exitto drop back into your user shell, then
sudo cp -r /root/algo/configs .and
sudo chown $(whoami):$(whoami) -R configs. This moves the configs to your home directory and makes them accessible to you without special privileges.
cdinto the configs directory. You should see your public IP address as a folder (or the dyndns hostname if you went that route).
cdinto that, and then into the
wireguarddirectory. There will be a
.pngfile for each user you specified in
config.cfgway back in the beginning.
- Edit each of the conf files. In the
[Interface]section, remove the
DNS=line if there is one. In the
AllowedIPsto the IPv4 and IPv6 subnet of the
- If that isn't clear, you're taking the first value in the
Address=line (the default is
xis unique to each client). Change the
0, and put that in the
AllowedIPs=line, erasing whatever value is currently in there. So if you have
Address=10.19.49.2/24, you copy
10.19.49.2/24and replace the values in
10.19.49.0/24, so the entire line is
- Do the same for the IPv6 subnet, replacing the number after the
- See pictures below if you're having trouble.
# Configure WireGuard for local network
Sorry this section can't be bullet points, the pictures and code get all wonky.
If you want to access computers connected to your local network but not connected to the VPN, find your local subnet. The easiest way is to run
ip a. If you're connecting wirelessly, there should be a interface that starts with a
w and an IP address associated with that. If you're connected via ethernet, it will be the interface beginning with
e. Here's mine as an example (it's using a wireless connection):
Copy the IP address that's in the place of the one circled (squared?) in that picture, open up a terminal and run
python3 and then enter the lines prefixed with >>>, substituting your IP address for my example:
1 2 3
>>> import ipaddress >>> ipaddress.ip_network("192.168.1.29/24", False) IPv4Network('192.168.1.0/24')
The string in the
IPv4Network that is returned is the subnet you need to use.
If you like pictures, you started with something similar to this:
and you end with something like this:
# Port forward the WireGuard port
You need to port forward UDP port 51820 to the computer running algo. Unfortunately, there's not a generic way to do this, so you'll need to research how to forward ports on your specific router.
# Distribute the configuration files
For desktops and laptops, you can ssh into the computer and copy+paste the configuration. For phones and tablets, the WireGuard app can read a QR code. Algo created one for us, but it isn't valid anymore since we changed the configs. To get the configuration on your phone or tablet, run
qrencode -t ansiutf8 -r x.conf, replacing
x.conf with the name of the configuration file. The QR code will display in your terminal and you can scan it. If your terminal doesn't support UTF8, run
qrencode -t png -r x.conf -o x.png and download
x.png to your local computer to display.
# IP address conflicts
If you have a common local subnet (
192.168.0.0/24 are the most common), it's likely you'll eventually end up on another network that shares the same local subnet, which might prevent you from accessing the local subnet over WireGuard.
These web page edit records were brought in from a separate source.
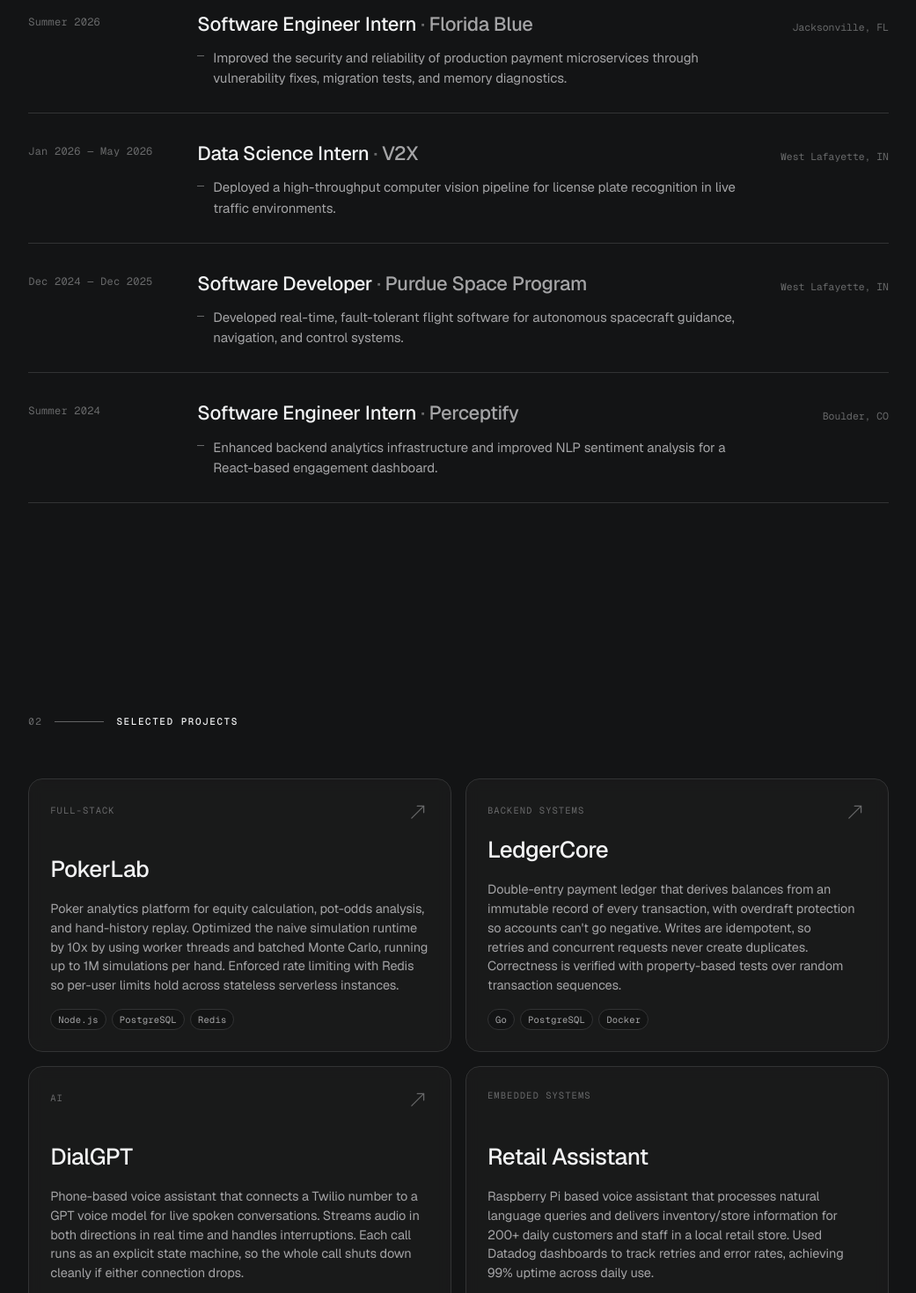
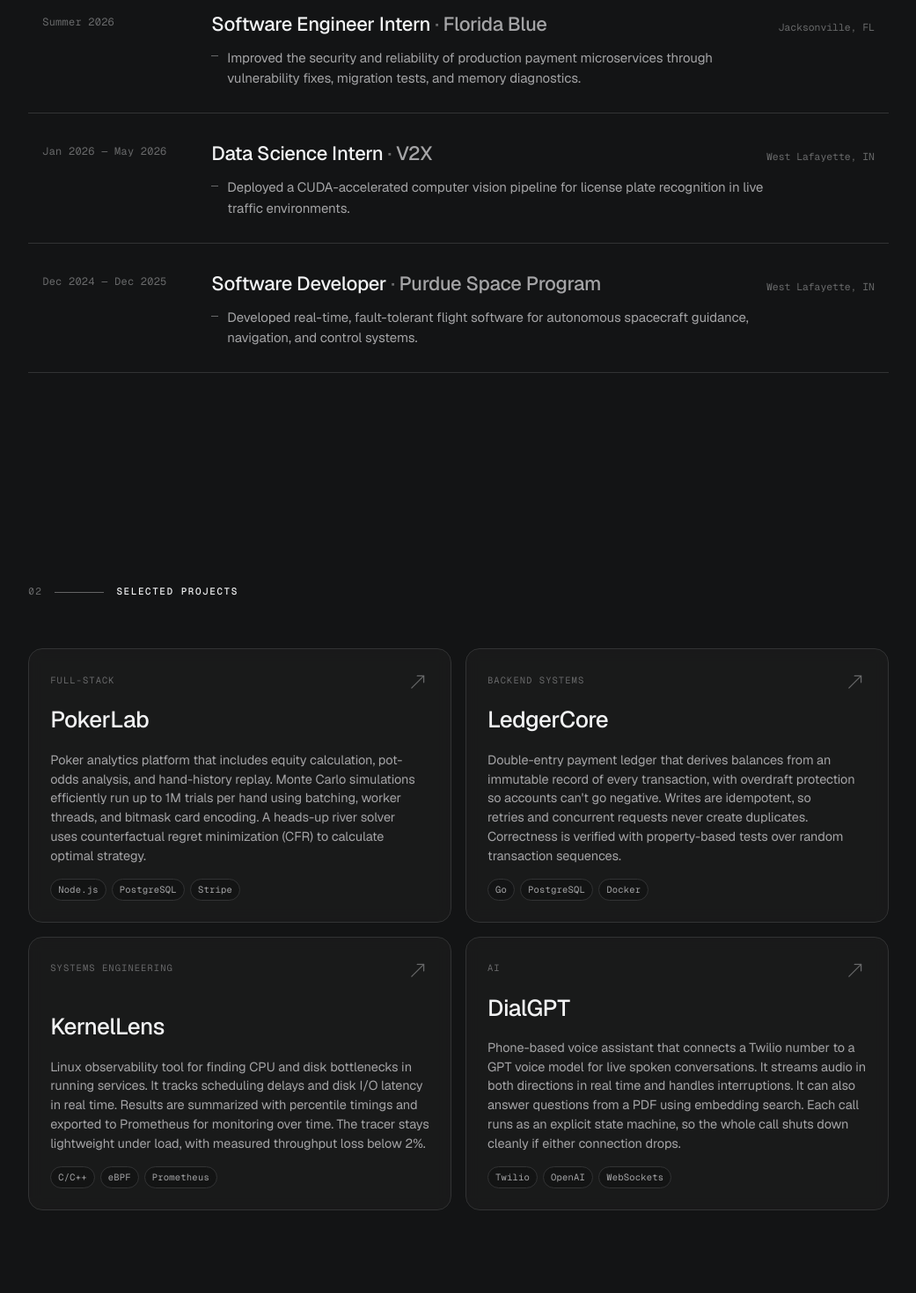
Before and after one commit to arunjo5/Portfolio, a React (Vite) app: page / in a window 1280 px wide. Shown: the part 1160-2630 px from the top of the page at 88% size, without its empty margins (119-1160 px from the left). Built offline with nearby package versions, Linux system fonts and the light colour scheme.

Commit message:
update projects and experience

```diff
--- a/src/App.jsx
+++ b/src/App.jsx
@@ -20,7 +20,7 @@
   role: 'Software Engineer',
   company: 'Handshake',
   location: 'Remote',
-  dates: 'April 2026 — Present',
+  dates: 'March 2026 — Present',
   bullets: [
   'Built agentic coding eval pipelines with reference solutions and reproducible environments around real open-source issues.']
 },
@@ -38,7 +38,7 @@
   location: 'West Lafayette, IN',
   dates: 'Jan 2026 — May 2026',
   bullets: [
-  'Deployed a high-throughput computer vision pipeline for license plate recognition in live traffic environments.']
+  'Deployed a CUDA-accelerated computer vision pipeline for license plate recognition in live traffic environments.']
 },
 {
   role: 'Software Developer',
@@ -47,22 +47,14 @@
   dates: 'Dec 2024 — Dec 2025',
   bullets: [
   'Developed real-time, fault-tolerant flight software for autonomous spacecraft guidance, navigation, and control systems.']
-},
-{
-  role: 'Software Engineer Intern',
-  company: 'Perceptify',
-  location: 'Boulder, CO',
-  dates: 'Summer 2024',
-  bullets: [
-  'Enhanced backend analytics infrastructure and improved NLP sentiment analysis for a React-based engagement dashboard.']
 }];
 
 const PROJECTS = [
 {
   name: 'PokerLab',
   tag: 'Full-stack',
-  blurb: "Poker analytics platform for equity calculation, pot-odds analysis, and hand-history replay. Optimized the naive simulation runtime by 10x by using worker threads and batched Monte Carlo, running up to 1M simulations per hand. Enforced rate limiting with Redis so per-user limits hold across stateless serverless instances.",
-  stack: ['Node.js', 'PostgreSQL', 'Redis'],
+  blurb: "Poker analytics platform that includes equity calculation, pot-odds analysis, and hand-history replay. Monte Carlo simulations efficiently run up to 1M trials per hand using batching, worker threads, and bitmask card encoding. A heads-up river solver uses counterfactual regret minimization (CFR) to calculate optimal strategy.",
+  stack: ['Node.js', 'PostgreSQL', 'Stripe'],
   href: 'https://pokerlab.dev/'
 },
 {
@@ -73,18 +65,18 @@
   href: 'https://ledgercore.dev/'
 },
 {
+  name: 'KernelLens',
+  tag: 'Systems engineering',
+  blurb: 'Linux observability tool for finding CPU and disk bottlenecks in running services. It tracks scheduling delays and disk I/O latency in real time. Results are summarized with percentile timings and exported to Prometheus for monitoring over time. The tracer stays lightweight under load, with measured throughput loss below 2%.',
+  stack: ['C/C++', 'eBPF', 'Prometheus'],
+  href: 'https://github.com/arunjo5/KernelLens'
+},
+{
   name: 'DialGPT',
   tag: 'AI',
-  blurb: 'Phone-based voice assistant that connects a Twilio number to a GPT voice model for live spoken conversations. Streams audio in both directions in real time and handles interruptions. Each call runs as an explicit state machine, so the whole call shuts down cleanly if either connection drops.',
+  blurb: 'Phone-based voice assistant that connects a Twilio number to a GPT voice model for live spoken conversations. It streams audio in both directions in real time and handles interruptions. It can also answer questions from a PDF using embedding search. Each call runs as an explicit state machine, so the whole call shuts down cleanly if either connection drops.',
   stack: ['Twilio', 'OpenAI', 'WebSockets'],
   href: 'https://github.com/arunjo5/DialGPT'
-},
-{
-  name: 'Retail Assistant',
-  tag: 'Embedded systems',
-  blurb: 'Raspberry Pi based voice assistant that processes natural language queries and delivers inventory/store information for 200+ daily customers and staff in a local retail store. Used Datadog dashboards to track retries and error rates, achieving 99% uptime across daily use.',
-  stack: ['Raspberry Pi', 'LangChain', 'Datadog'],
-  href: '#'
 }];
 
 function SectionLabel({ children, num }) {
--- a/src/index.css
+++ b/src/index.css
@@ -411,12 +411,19 @@
   display: grid;
   grid-template-columns: 160px 1fr;
   gap: 32px;
-  padding: 28px 0;
+  padding: 28px 16px;
   border-top: 0.5px solid var(--rule);
-  transition: background .2s ease;
+  position: relative;
+  isolation: isolate;
 }
 .exp-row:last-child { border-bottom: 0.5px solid var(--rule); }
-.exp-row:hover { background: color-mix(in oklab, var(--fg) 2.5%, transparent); }
+.exp-row::before {
+  content: ''; position: absolute; inset: 0; z-index: -1;
+  background: color-mix(in oklab, var(--fg) 2.5%, transparent);
+  opacity: 0; transition: opacity .2s ease;
+  pointer-events: none;
+}
+.exp-row:hover::before { opacity: 1; }
 .exp-dates {
   font-family: 'Geist Mono', ui-monospace, monospace;
   font-size: 12px; letter-spacing: 0.02em;
@@ -462,7 +469,7 @@
   background: var(--card);
   -webkit-backdrop-filter: blur(8px); backdrop-filter: blur(8px);
   min-height: 220px;
-  transition: transform .3s cubic-bezier(.2,.7,.3,1), border-color .3s ease, background .3s ease;
+  transition: opacity .7s ease, transform .3s cubic-bezier(.2,.7,.3,1), border-color .3s ease, background .3s ease;
 }
 .proj-card:hover {
   transform: translateY(-3px);
```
If you don't need to access any of the local IPs on that network (make sure your DNS isn't using it), there's a few ways to fix it. First, if your ISP and router support IPv6, you can find the IPv6 subnet range just like you found the IPv4 subnet range a few sections up, and add that to your
AllowedIPs= line. Then you can connect to your home devices via IPv6. Second, you can connect all the devices to WireGuard so they're all accessible via the WireGuard IP address range. If neither of those are a possibility, the last option is making the IP address rules more specific. I'm not going to show you here, but read up on CIDR ranges (the
/24 is the CIDR range I have in my example) and how UNIX/Linux systems route packets, and you may be able to make a more specific route.
Algo sets up the iptables firewall to block all ports except the necessary ones for Wireguard. So if you're running some other program that listens on a port, you'll need to go in and add a firewall rule to allow that port.
That's all it takes to get a secure connection to your local devices from outside of your home. If you have any questions or see mistakes, please email me at email@example.com or open an issue on the GitHub repo.